Japan - Earth's Enchanted Islands
In June, the BBC released a three part documentary focusing on the three islands of Japan: Honshu, The Southwest Islands and Hokkaido.
Part one follows the relationship between people and wildlife living in close proximity to each other. From the brief and magical blossoming cherry trees in Tokyo city to the wild mountains of Hida inhabited by black bears hunting insects under rocks. Macaque monkeys bath in volcanic springs and forage fruit from local farms. Japanese tree frogs lay their eggs in trees above the rice paddy fields. Fresh water carp suck up leftovers from Kabata kitchens. Fireflies light up the summer evenings. Cow demons live in the ancient forests enchanted with Kudama tree spirits. Sacred Sika deer head from the hills to a Buddhist temple in the town of Nara and bow to humans in return for deer biscuits. Earthquakes and volcanoes erupt. Luminescent fire fly squid are swept up on tsunami battered coastlines and streetwise tanuki (racoon dogs) adapt to the city living by the edge of a busy railway line. These cheeky charmers are seen to bring good luck and people accept their mischievous neighbours.
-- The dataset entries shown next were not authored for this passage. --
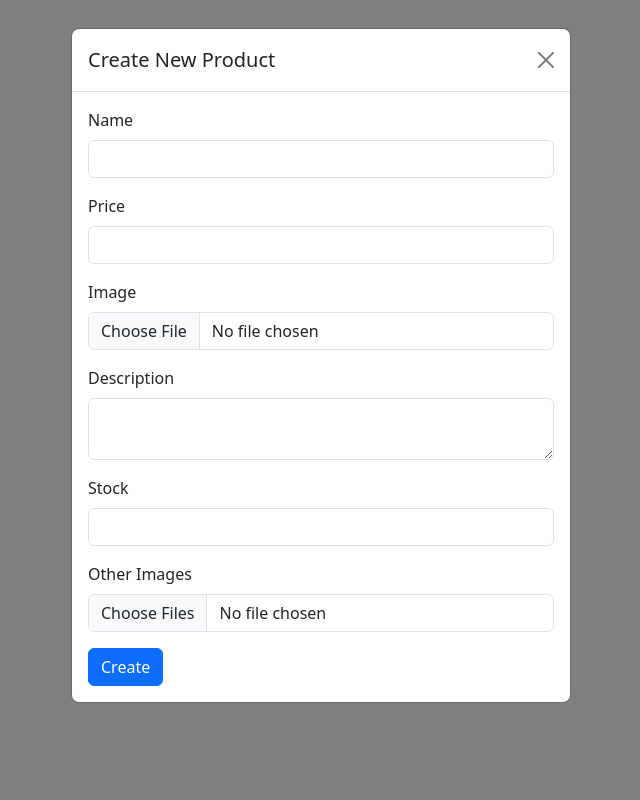
After one commit to Randallace05/MQ, a PHP site: page /system/admin_page/foodMenu/foodMenuBackend.php in a window 1280 px wide, after a click that opens the changed part. The commit adds this page. Shown: the whole page, without its empty margins (319-959 px from the left). Run offline with PHP 8.4, Linux system fonts and the light colour scheme; some libraries are stand-ins or nearby versions.

Commit message:
crud sa manage menu

```diff
--- /dev/null
+++ b/admin_page/foodMenu/foodMenuBackend.php
@@ -0,0 +1,135 @@
+<?php
+include '../../conn/conn.php';
+
+if ($_SERVER["REQUEST_METHOD"] == "POST") {
+    $name = $_POST['name'];
+    $price = $_POST['price'];
+    $description = $_POST['description'];
+    $stock = $_POST['stock'];
+
+    // Upload main image
+    $image = $_FILES['image']['name'];
+    move_uploaded_file($_FILES['image']['tmp_name'], 'uploads/' . $image);
+
+    // Upload other images (up to 4)
+    $other_images = [];
+    foreach ($_FILES['other_images']['tmp_name'] as $key => $tmp_name) {
+        $file_name = $_FILES['other_images']['name'][$key];
+        if ($file_name) {
+            move_uploaded_file($tmp_name, 'uploads/' . $file_name);
+            $other_images[] = $file_name;
+        }
+    }
+    $other_images_json = json_encode($other_images);
+
+    $sql = "INSERT INTO products (name, price, image, description, other_images, stock)
+            VALUES (:name, :price, :image, :description, :other_images, :stock)";
+
+    $stmt = $conn->prepare($sql);
+    $stmt->execute([
+        ':name' => $name,
+        ':price' => $price,
+        ':image' => $image,
+        ':description' => $description,
+        ':other_images' => $other_images_json,
+        ':stock' => $stock
+    ]);
+
+    echo "Product created successfully!";
+}
+?>
+
+<!DOCTYPE html>
+<html lang="en">
+<head>
+    <meta charset="UTF-8">
+    <meta name="viewport" content="width=device-width, initial-scale=1.0">
+    <title>Form Modal Example</title>
+    <!-- Bootstrap CSS -->
+    <link href="https://cdn.jsdelivr.net/npm/bootstrap@5.3.0-alpha1/dist/css/bootstrap.min.css" rel="stylesheet">
+    <style>
+        .card {
+            width: 250px;
+            height: 300px !important;
+            display: flex;
+            justify-content: center;
+            align-items: center;
+            margin: 0 auto; /* Center the card horizontally */
+            background-color: #F5E6E9!important; /* Override the background color */
+        }
+        .card-icon {
+            font-size: 3rem;
+            cursor: pointer;
+            text-align: center;
+            color: #007bff;
+        }
+
+        .fa-color{
+            color: #d24444;
+        }
+
+    </style>
+</head>
+<body>
+
+<div class="container mt-5">
+    <!-- Card with Plus Icon -->
+    <div class="card text-center">
+        <div class="card-body">
+            <h5 class="card-title">Add New Product</h5>
+            <div class="card-icon" data-bs-toggle="modal" data-bs-target="#formModal">
+                <i class="fas fa-plus-circle fa-color"></i>
+            </div>
+        </div>
+    </div>
+</div>
+
+<!-- Modal -->
+<div class="modal fade" id="formModal" tabindex="-1" aria-labelledby="formModalLabel" aria-hidden="true">
+    <div class="modal-dialog">
+        <div class="modal-content">
+            <div class="modal-header">
+                <h5 class="modal-title" id="formModalLabel">Create New Product</h5>
+                <button type="button" class="btn-close" data-bs-dismiss="modal" aria-label="Close"></button>
+            </div>
+            <div class="modal-body">
+                <!-- Form goes here -->
+                <form action="" method="post" enctype="multipart/form-data">
+                    <div class="mb-3">
+                        <label for="name" class="form-label">Name</label>
+                        <input type="text" name="name" class="form-control" id="name">
+                    </div>
+                    <div class="mb-3">
+                        <label for="price" class="form-label">Price</label>
+                        <input type="number" name="price" step="0.01" class="form-control" id="price">
+                    </div>
+                    <div class="mb-3">
+                        <label for="image" class="form-label">Image</label>
+                        <input type="file" name="image" class="form-control" id="image">
+                    </div>
+                    <div class="mb-3">
+                        <label for="description" class="form-label">Description</label>
+                        <textarea name="description" class="form-control" id="description"></textarea>
+                    </div>
+                    <div class="mb-3">
+                        <label for="stock" class="form-label">Stock</label>
+                        <input type="number" name="stock" class="form-control" id="stock">
+                    </div>
+                    <div class="mb-3">
+                        <label for="other_images" class="form-label">Other Images</label>
+                        <input type="file" name="other_images[]" multiple class="form-control" id="other_images">
+                    </div>
+                    <button type="submit" class="btn btn-primary">Create</button>
+                </form>
+            </div>
+        </div>
+    </div>
+</div>
+
+<!-- Bootstrap JS and dependencies (Popper.js and jQuery) -->
+<script src="https://cdn.jsdelivr.net/npm/@popperjs/core@2.11.6/dist/umd/popper.min.js"></script>
+<script src="https://cdn.jsdelivr.net/npm/bootstrap@5.3.0-alpha1/dist/js/bootstrap.min.js"></script>
+<script src="https://kit.fontawesome.com/a076d05399.js"></script>
+
+</body>
+</html>
--- a/admin_page/includesAdmin/sidebar.php
+++ b/admin_page/includesAdmin/sidebar.php
@@ -1,7 +1,11 @@
+<head></head>
+
+
+
 <style>
     .bg-color {
         background-color: #d24444 !important; /* Override the background color */
-        background-image: none !important;    /* Remove the gradient */
+        background-image: none !important;
     }
 </style>
 
```
Also changed, not shown: admin_page/foodMenu/disableMenu.php (added, +29 -0 lines), admin_page/foodMenu/foodMenu.php (+8 -1 lines), admin_page/foodMenu/readMenu.php (added, +118 -0 lines), admin_page/foodMenu/updateMenu.php (added, +31 -0 lines), admin_page/foodMenu/uploads/acee2.png (added), admin_page/foodMenu/uploads/aceeeee.png (added), admin_page/foodMenu/uploads/chili garlic bagoong.jpg (added), admin_page/foodMenu/uploads/chiliGarlic.jpg (added), admin_page/foodMenu/uploads/chiliGarlic2.jpg (added), admin_page/foodMenu/uploads/chiliGarlic3.jpg (added), admin_page/foodMenu/uploads/image-removebg-preview.png (added), admin_page/foodMenu/uploads/tito.png (added), 1 other file.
I had never heard of a tanuki before I explored the world of Japanese netsuke and still had no idea what a real one looked like while I drew the tanuki netsuke at the British Museum. To me this tanuki netsuke is a cross between a bear and a pig rather than a racoon dog.
Tanuki Woodblock Carving
I'm going against my original plan to keep the netsuki prints small and have enlarged the tanuki sketch in Photoshop. The original ivory netuske was 3.9cm high, my original sketch is 5cm high and the final woodblock carving is 11.5 cm high.
Making the woodblock carving bigger does not stop me making mistakes. I really need to slow down. An important part of the process which I have yet to crack. I've accidentally cut into the outline of the tanuki's arm. I put the tiny outline of wood to the side and look for some glue. Distracted by a drawer full of chaos I forget about the search for glue and start clearing out the clutter. Feeling pleased with my now orderly drawer of zen, I proceed to sweep all the shavings off the table in to a bag forgetting about the little chunk of wood now lost in the woodpile shavings.
Another important part of the process - focus. Something which eluded me while transferring the image from photoshop to the block. The Tanuki is facing in the opposite direction to the original image. Which is fine if I had planned this but I didn't! So next time I need to slow down and focus.